15. Harold Horder
When rugby league was in its infancy in Australia, there were only a few players with the ability to set the crowd alight every time they touched the ball.
The unpredictable ''Dally'' Messenger was one but perhaps not even he had the electric footwork and prolific try-scoring ability of Harold Horder.
The NSWRL's Rugby League Annual of 1928 said of him: ''If he is not the greatest of all rugby league footballers, he is unquestionably the greatest of all wing three-quarters''.
The flying winger from South Sydney burst onto the scene in 1912 in an end-of-season match against Glebe.
On one of his first touches of the ball, he ran 90 metres, beating defender after defender with a swerving, sidestepping run to the line. The try was the first of more than 200 that Horder would score in his senior career.
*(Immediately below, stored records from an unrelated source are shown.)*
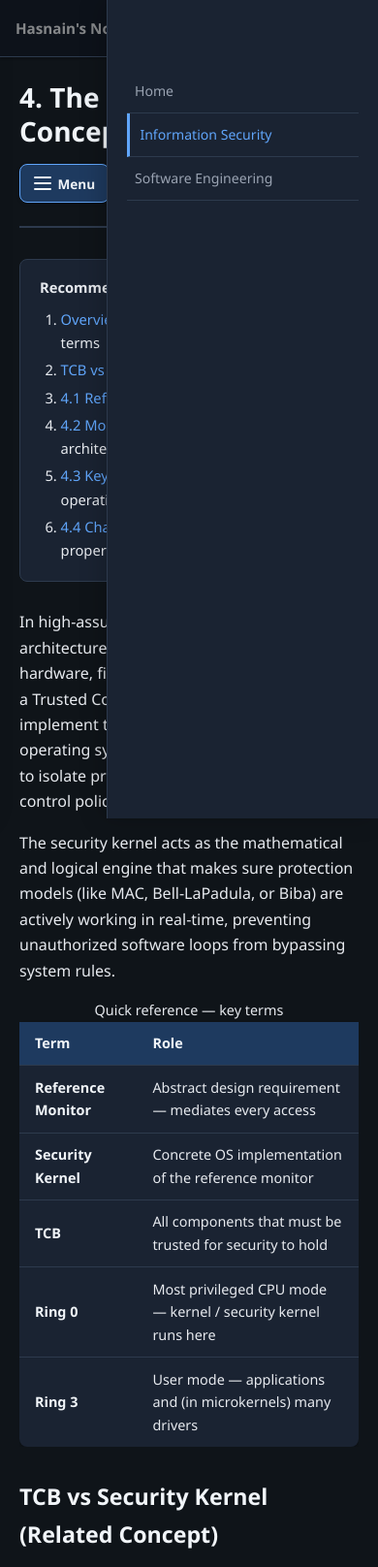
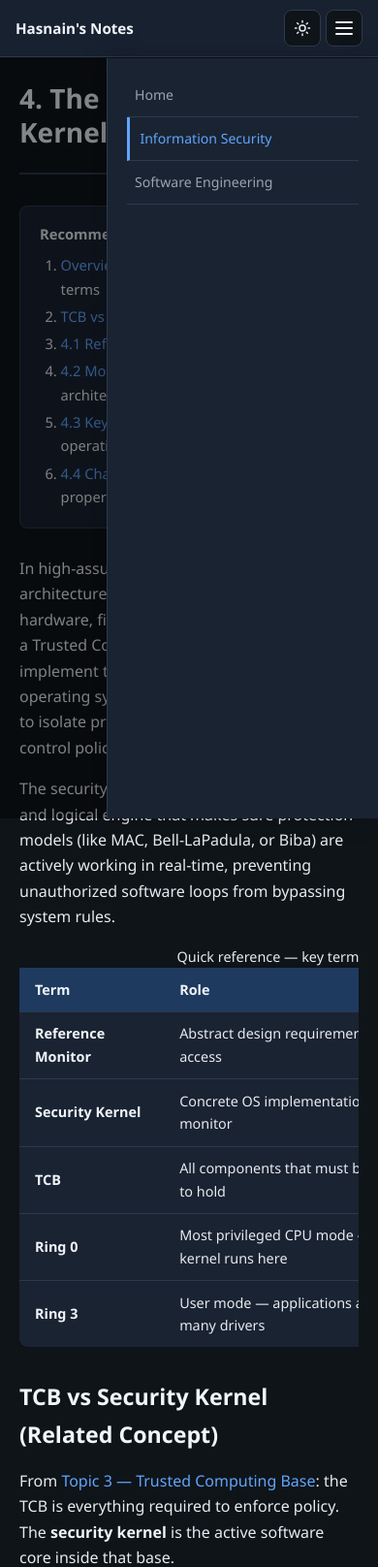
Before and after one commit to Hasnain-Nasir/CS_Notes, a PHP site: page /info-sec/topics/04-security-kernel.html in a window 390 px wide, after a click that opens the changed part. Shown: the top 1616 px of the page at 97% size. Run offline with PHP 8.4, Linux system fonts and the light colour scheme.

Commit message:
Make some improvements after initilization

```diff
--- a/assets/css/notes.css
+++ b/assets/css/notes.css
@@ -23,6 +23,7 @@
   --badge-soon-bg: #eef1f6;
   --badge-soon-text: #64748b;
   --radius: 8px;
+  --global-header-height: 3.5rem;
   --font-sans: "Segoe UI", system-ui, -apple-system, BlinkMacSystemFont, "Helvetica Neue", Arial, sans-serif;
   --font-mono: "Cascadia Code", "Fira Code", Consolas, monospace;
   --max-width: 72ch;
@@ -98,8 +99,9 @@ body {
   max-width: calc(var(--max-width) + 5rem);
 }
 
-/* Header */
+/* Header — index/book pages (stacked title + subtitle) */
 .site-header {
+  display: block;
   margin-bottom: 2rem;
   padding-bottom: 1.5rem;
   border-bottom: 2px solid var(--border);
@@ -110,6 +112,20 @@ body {
   font-size: 1.75rem;
   color: var(--heading);
   line-height: 1.25;
+}
+
+/* Topic pages — title + Sections button on one row */
+.page-wrapper .site-header {
+  display: flex;
+  align-items: flex-start;
+  justify-content: space-between;
+  gap: 1rem;
+}
+
+.page-wrapper .site-header h1 {
+  margin: 0;
+  flex: 1;
+  min-width: 0;
 }
 
 .topic-meta {
@@ -125,9 +141,10 @@ body {
 .header-actions {
   display: flex;
   align-items: center;
-  gap: 1rem;
-  margin-top: 1rem;
-  flex-wrap: wrap;
+  gap: 0.75rem;
+  margin-top: 0;
+  flex-shrink: 0;
+  flex-wrap: nowrap;
 }
 
 /* Theme toggle */
@@ -146,6 +163,40 @@ body {
   transition: background 0.15s, border-color 0.15s;
 }
 
+.theme-toggle--icon {
+  padding: 0.45rem;
+  min-width: 2.35rem;
+  min-height: 2.35rem;
+  justify-content: center;
+}
+
+.theme-toggle-icon {
+  display: inline-flex;
+  align-items: center;
+  justify-content: center;
+  line-height: 0;
+}
+
+.theme-toggle-icon svg {
+  display: block;
+}
+
+.theme-toggle.is-dark .icon-sun {
+  display: block;
+}
+
+.theme-toggle.is-dark .icon-moon {
+  display: none;
+}
+
+.theme-toggle:not(.is-dark) .icon-sun {
+  display: none;
+}
+
+.theme-toggle:not(.is-dark) .icon-moon {
+  display: block;
+}
+
 .theme-toggle:hover {
   background: var(--accent-soft);
   border-color: var(--accent);
@@ -437,7 +488,13 @@ blockquote.def .term {
 /* Tables */
 .table-wrap {
   overflow-x: auto;
+  -webkit-overflow-scrolling: touch;
   margin: 1rem 0 1.5rem;
+  max-width: 100%;
+}
+
+.table-wrap table {
+  min-width: 520px;
 }
 
 table {
@@ -1096,7 +1133,7 @@ body.nav-menu-open {
 
   body.has-toc-nav .header-actions,
   .page-wrapper.has-toc-nav .header-actions {
-    flex-wrap: wrap;
+    flex-wrap: nowrap;
   }
 
   html {
@@ -1152,11 +1189,14 @@ pre.diagram-flow {
   display: flex;
   flex-direction: column;
   min-height: 100vh;
+  padding-top: var(--global-header-height);
 }
 
 .global-header {
-  position: sticky;
+  position: fixed;
   top: 0;
+  left: 0;
+  right: 0;
   z-index: 1100;
   background: color-mix(in srgb, var(--bg-elevated) 94%, transparent);
   backdrop-filter: blur(10px);
@@ -1218,6 +1258,7 @@ pre.diagram-flow {
 .global-header-actions {
   display: flex;
   align-items: center;
+  gap: 0.35rem;
   flex-shrink: 0;
 }
 
@@ -1227,8 +1268,8 @@ pre.diagram-flow {
   justify-content: center;
   gap: 0.4rem;
   min-height: 2.35rem;
+  min-width: 2.35rem;
   padding: 0.4rem 0.75rem;
-  margin-left: auto;
   border: 1px solid var(--border);
   border-radius: var(--radius);
   background: var(--bg);
@@ -1237,12 +1278,20 @@ pre.diagram-flow {
   font-size: 0.82rem;
   font-weight: 600;
   cursor: pointer;
+  flex-shrink: 0;
+}
+
+.site-nav-toggle--icon {
+  padding: 0.45rem;
 }
 
 .site-nav-backdrop {
   display: none;
   position: fixed;
-  inset: 0;
+  left: 0;
+  right: 0;
+  bottom: 0;
+  top: var(--global-header-height);
   z-index: 1099;
   background: rgba(0, 0, 0, 0.45);
   border: none;
@@ -1354,23 +1428,30 @@ body.site-menu-open {
     max-width: 100%;
   }
 
+  .global-header-actions {
+    margin-left: auto;
+  }
+
+  .global-header-inner {
+    gap: 0.5rem;
+  }
+
   .site-nav-toggle {
     display: inline-flex;
   }
 
   .global-nav {
     position: fixed;
-    top: 0;
+    top: var(--global-header-height);
     right: 0;
     z-index: 1101;
     flex-direction: column;
     align-items: stretch;
     gap: 0;
     width: min(88vw, 280px);
-    height: 100vh;
-    height: 100dvh;
+    height: calc(100dvh - var(--global-header-height));
     margin: 0;
-    padding: 4.5rem 1.25rem 1.5rem;
+    padding: 1rem 1.25rem 1.5rem;
     background: var(--bg-elevated);
     border-left: 1px solid var(--border);
     box-shadow: -4px 0 24px rgba(0, 0, 0, 0.2);
@@ -1399,8 +1480,44 @@ body.site-menu-open {
     padding-left: 0.65rem;
   }
 
-  .global-header-actions {
-    order: 3;
+  body.has-toc-nav .sidebar.toc,
+  .page-wrapper.has-toc-nav .sidebar.toc {
+    position: fixed;
+    top: var(--global-header-height);
+    left: 0;
+    z-index: 1095;
+    width: min(88vw, 300px);
+    max-width: 300px;
+    height: calc(100dvh - var(--global-header-height));
+    max-height: calc(100dvh - var(--global-header-height));
+    margin: 0;
+    border-right: 1px solid var(--border);
+    border-bottom: none;
+    transform: translateX(-100%);
+    visibility: hidden;
+    pointer-events: none;
+    transition: transform 0.25s ease, visibility 0.25s ease;
+    box-shadow: 4px 0 24px rgba(0, 0, 0, 0.15);
+    overflow-y: auto;
+    padding-top: 1rem;
+  }
+
+  body.has-toc-nav .sidebar.toc.is-open,
+  .page-wrapper.has-toc-nav .sidebar.toc.is-open {
+    transform: translateX(0);
+    visibility: visible;
+    pointer-events: auto;
+  }
+
+  .nav-backdrop {
+    z-index: 1094;
+    top: var(--global-header-height);
+    height: calc(100dvh - var(--global-header-height));
+  }
+
+  .site-nav-backdrop {
+    top: var(--global-header-height);
+    height: calc(100dvh - var(--global-header-height));
   }
 
   .global-footer-grid {
--- a/assets/js/site-nav.js
+++ b/assets/js/site-nav.js
@@ -53,14 +53,14 @@
 
     var toggle = document.createElement("button");
     toggle.type = "button";
-    toggle.className = "site-nav-toggle";
+    toggle.className = "site-nav-toggle site-nav-toggle--icon";
     toggle.setAttribute("aria-expanded", "false");
     toggle.setAttribute("aria-controls", "global-nav");
     toggle.setAttribute("aria-label", "Open site menu");
     toggle.innerHTML =
       '<span class="nav-toggle-icon" aria-hidden="true">' +
       '<span class="nav-toggle-bar"></span><span class="nav-toggle-bar"></span><span class="nav-toggle-bar"></span>' +
-      '</span><span class="nav-toggle-label">Menu</span>';
+      "</span>";
 
     var nav = document.createElement("nav");
     nav.className = "global-nav";
@@ -80,13 +80,17 @@
 
     var themeBtn = document.createElement("button");
     themeBtn.type = "button";
-    themeBtn.className = "theme-toggle";
+    themeBtn.className = "theme-toggle theme-toggle--icon";
     themeBtn.setAttribute("aria-pressed", "false");
-    themeBtn.innerHTML = '<span class="theme-toggle-label">Dark mode</span>';
+    themeBtn.innerHTML =
+      '<span class="theme-toggle-icon" aria-hidden="true">' +
+      '<svg class="icon-sun" xmlns="http://www.w3.org/2000/svg" width="18" height="18" viewBox="0 0 24 24" fill="none" stroke="currentColor" stroke-width="2" stroke-linecap="round" stroke-linejoin="round"><circle cx="12" cy="12" r="4"/><path d="M12 2v2M12 20v2M4.93 4.93l1.41 1.41M17.66 17.66l1.41 1.41M2 12h2M20 12h2M4.93 19.07l1.41-1.41M17.66 6.34l1.41-1.41"/></svg>' +
+      '<svg class="icon-moon" xmlns="http://www.w3.org/2000/svg" width="18" height="18" viewBox="0 0 24 24" fill="none" stroke="currentColor" stroke-width="2" stroke-linecap="round" stroke-linejoin="round"><path d="M21 12.79A9 9 0 1 1 11.21 3 7 7 0 0 0 21 12.79z"/></svg>' +
+      "</span>";
 
     actions.appendChild(themeBtn);
+    actions.appendChild(toggle);
     inner.appendChild(brand);
-    inner.appendChild(toggle);
     inner.appendChild(nav);
     inner.appendChild(actions);
     header.appendChild(inner);
@@ -107,88 +111,25 @@
     footer.setAttribute("role", "contentinfo");
 
     var inner = document.createElement("div");
-    inner.className = "global-footer-inner";
-
-    var grid = document.createElement("div");
-    grid.className = "global-footer-grid";
-
-    var colBooks = document.createElement("div");
-    colBooks.className = "global-footer-col";
-    colBooks.innerHTML = "<h3>Books</h3>";
-    var booksList = document.createElement("ul");
-    BOOKS.forEach(function (book) {
-      if (book.id === "home") return;
-      var li = document.createElement("li");
-      var a = document.createElement("a");
-      a.href = prefix + book.path;
-      a.textContent = book.label;
-      li.appendChild(a);
-      booksList.appendChild(li);
-    });
-    colBooks.appendChild(booksList);
-
-    var colInfo = document.createElement("div");
-    colInfo.className = "global-footer-col";
-    colInfo.innerHTML = "<h3>Information Security</h3>";
-    var infoList = document.createElement("ul");
-    var topicBase = prefix + infoSecTopicPrefix(depth);
-    FOOTER_INFOSEC.forEach(function (item) {
-      var li = document.createElement("li");
-      var a = document.createElement("a");
-      a.href = topicBase + item.file;
-      a.textContent = item.label;
-      li.appendChild(a);
-      infoList.appendChild(li);
-    });
-    colInfo.appendChild(infoList);
-
-    var colSe = document.createElement("div");
-    colSe.className = "global-footer-col";
-    colSe.innerHTML = "<h3>Software Engineering</h3>";
-    var seList = document.createElement("ul");
-    FOOTER_SE.forEach(function (item) {
-      var li = document.createElement("li");
-      if (item.bookIndex) {
-        var a = document.createElement("a");
-        a.href = prefix + "software-engineering/index.html";
-        a.textContent = item.label;
-        li.appendChild(a);
-      } else {
-        var span = document.createElement("span");
-        span.className = "footer-soon";
-        span.textContent = item.label;
-        li.appendChild(span);
-      }
-      seList.appendChild(li);
-    });
-    colSe.appendChild(seList);
-
-    grid.appendChild(colBooks);
-    grid.appendChild(colInfo);
-    grid.appendChild(colSe);
+    inner.className = "global-footer-inner global-footer-minimal";
 
     var bottom = document.createElement("div");
     bottom.className = "global-footer-bottom";
     bottom.innerHTML =
       '<p>&copy; ' +
       new Date().getFullYear() +
-      " Hasnain Nasir. All rights reserved.</p>" +
-      '<nav class="global-footer-nav" aria-label="Footer">' +
-      '<a href="' +
-      prefix +
-      'index.html">Home</a>' +
-      '<a href="' +
-      prefix +
-      'info-sec/index.html">Information Security</a>' +
-      '<a href="' +
-      prefix +
-      'software-engineering/index.html">Software Engineering</a>' +
-      "</nav>";
+      " Hasnain Nasir. All rights reserved.</p>";
 
-    inner.appendChild(grid);
     inner.appendChild(bottom);
     footer.appendChild(inner);
     return footer;
+  }
+
+  function syncGlobalHeaderHeight() {
+    var header = document.querySelector(".global-header");
+    if (!header) return;
+    var h = Math.ceil(header.getBoundingClientRect().height);
+    document.documentElement.style.setProperty("--global-header-height", h + "px");
   }
 
   function initSiteNav() {
@@ -250,6 +191,10 @@
       var active = nav.querySelector('a[href="' + bookPath + '"]');
       if (active) active.setAttribute("aria-current", "page");
     }
+
+    syncGlobalHeaderHeight();
+    window.addEventListener("resize", syncGlobalHeaderHeight);
+    document.dispatchEvent(new CustomEvent("site-nav-ready"));
   }
 
   if (document.readyState === "loading") {
--- a/assets/js/theme.js
+++ b/assets/js/theme.js
@@ -23,10 +23,7 @@
     const isDark = theme === "dark";
     btn.setAttribute("aria-pressed", isDark ? "true" : "false");
     btn.setAttribute("aria-label", isDark ? "Switch to light mode" : "Switch to dark mode");
-    const label = btn.querySelector(".theme-toggle-label");
-    if (label) {
-      label.textContent = isDark ? "Light mode" : "Dark mode";
-    }
+    btn.classList.toggle("is-dark", isDark);
   }
 
   function toggleTheme() {
@@ -36,7 +33,15 @@
     applyTheme(next);
   }
 
-  applyTheme(getPreferredTheme());
+  function wrapTables() {
+    document.querySelectorAll(".main-content table").forEach(function (table) {
+      if (table.parentElement && table.parentElement.classList.contains("table-wrap")) return;
+      const wrap = document.createElement("div");
+      wrap.className = "table-wrap";
+      table.parentNode.insertBefore(wrap, table);
+      wrap.appendChild(table);
+    });
+  }
 
   function initMobileNav() {
     const wrapper = document.querySelector(".page-wrapper");
@@ -54,17 +59,21 @@
       toggle.className = "nav-toggle";
       toggle.setAttribute("aria-expanded", "false");
       toggle.setAttribute("aria-controls", sidebar.id);
-      toggle.setAttribute("aria-label", "Open page navigation");
+      toggle.setAttribute("aria-label", "Open sections on this page");
       toggle.innerHTML =
         '<span class="nav-toggle-icon" aria-hidden="true">' +
         '<span class="nav-toggle-bar"></span><span class="nav-toggle-bar"></span><span class="nav-toggle-bar"></span>' +
-        '</span><span class="nav-toggle-label">Menu</span>';
+        '</span><span class="nav-toggle-label">Sections</span>';
       const headerActions = document.querySelector(".header-actions");
       if (headerActions) {
         headerActions.insertBefore(toggle, headerActions.firstChild);
       } else {
         document.body.appendChild(toggle);
       }
+    } else {
+      toggle.setAttribute("aria-label", "Open sections on this page");
+      const label = toggle.querySelector(".nav-toggle-label");
+      if (label) label.textContent = "Sections";
     }
 
     let backdrop = document.querySelector(".nav-backdrop");
@@ -72,7 +81,7 @@
       backdrop = document.createElement("button");
       backdrop.type = "button";
       backdrop.className = "nav-backdrop";
-      backdrop.setAttribute("aria-label", "Close navigation");
+      backdrop.setAttribute("aria-label", "Close sections menu");
       backdrop.hidden = true;
       document.body.appendChild(backdrop);
     }
@@ -83,7 +92,7 @@
       backdrop.hidden = !open;
       document.body.classList.toggle("nav-menu-open", open);
       toggle.setAttribute("aria-expanded", open ? "true" : "false");
-      toggle.setAttribute("aria-label", open ? "Close page navigation" : "Open page navigation");
+      toggle.setAttribute("aria-label", open ? "Close sections menu" : "Open sections on this page");
     }
 
     function closeNav() {
@@ -109,11 +118,12 @@
     });
   }
 
-  document.addEventListener("DOMContentLoaded", function () {
+  function initPageEnhancements() {
     updateToggleLabel(getPreferredTheme());
     const btn = document.querySelector(".global-header .theme-toggle") || document.querySelector(".theme-toggle");
     if (btn) btn.addEventListener("click", toggleTheme);
 
+    wrapTables();
     initMobileNav();
 
     const tocLinks = document.querySelectorAll(".toc nav a[href^='#']");
@@ -146,5 +156,23 @@
         observer.observe(s.el);
       });
     }
-  });
+  }
+
+  applyTheme(getPreferredTheme());
+
+  if (document.readyState === "loading") {
+    document.addEventListener("DOMContentLoaded", function () {
+      if (document.querySelector(".global-header .theme-toggle")) {
+        initPageEnhancements();
+      } else {
+        document.addEventListener("site-nav-ready", initPageEnhancements, { once: true });
+      }
+    });
+  } else {
+    if (document.querySelector(".global-header .theme-toggle")) {
+      initPageEnhancements();
+    } else {
+      document.addEventListener("site-nav-ready", initPageEnhancements, { once: true });
+    }
+  }
 })();
--- a/index.html
+++ b/index.html
@@ -24,7 +24,7 @@
     <header class="site-header">
       <h1>Notes by Hasnain Nasir</h1>
       <p class="topic-meta">Select a book to open its topics, syllabus, and detailed lecture notes.</p>
-</header>
+    </header>
 
     <h2>Available Books</h2>
     <div class="book-cards">
--- a/software-engineering/topics/01-introduction-and-fundamentals.html
+++ b/software-engineering/topics/01-introduction-and-fundamentals.html
@@ -53,7 +53,7 @@
               <span class="nav-toggle-bar"></span>
               <span class="nav-toggle-bar"></span>
             </span>
-            <span class="nav-toggle-label">Menu</span>
+            <span class="nav-toggle-label">Sections</span>
           </button>
         </div>
       </header>
```
Also changed, not shown: other parts of assets/css/notes.css (+35 -25 lines).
The son of a leading runner, Horder honed his skills in regular training sessions in Moore Park, where he would practice sprints and starts.
He went on to play for Souths and Norths in a 13-year career in the premiership, represented New South Wales 20 times and played 13 Tests for Australia.
When he retired he had a career tally of 239 tries from just 194 matches, a strike-rate well over a try per game at all levels of senior football.
He won premierships with Souths and Norths and formed a dynamic partnership with another prolific try scorer, Cec Blinkhorn.
Clubs: South Sydney 1912–19, 1924; North Sydney 1920–23; Coorparoo 1925–26.
Club landmarks: Won premierships with Souths 1914, 1918; Norths 1921–22; Scored 152 tries in 136 premiership games.
Games for NSW: 20 (1913–24).
Games for Queensland: One (1925).
Tests for Australia: 13 (1914–24).
Representative landmarks: Kangaroo tour 1921–22; Australian tour of New Zealand 1919; Scored 35 tries in 25 games on 1921–22 Kangaroo tour.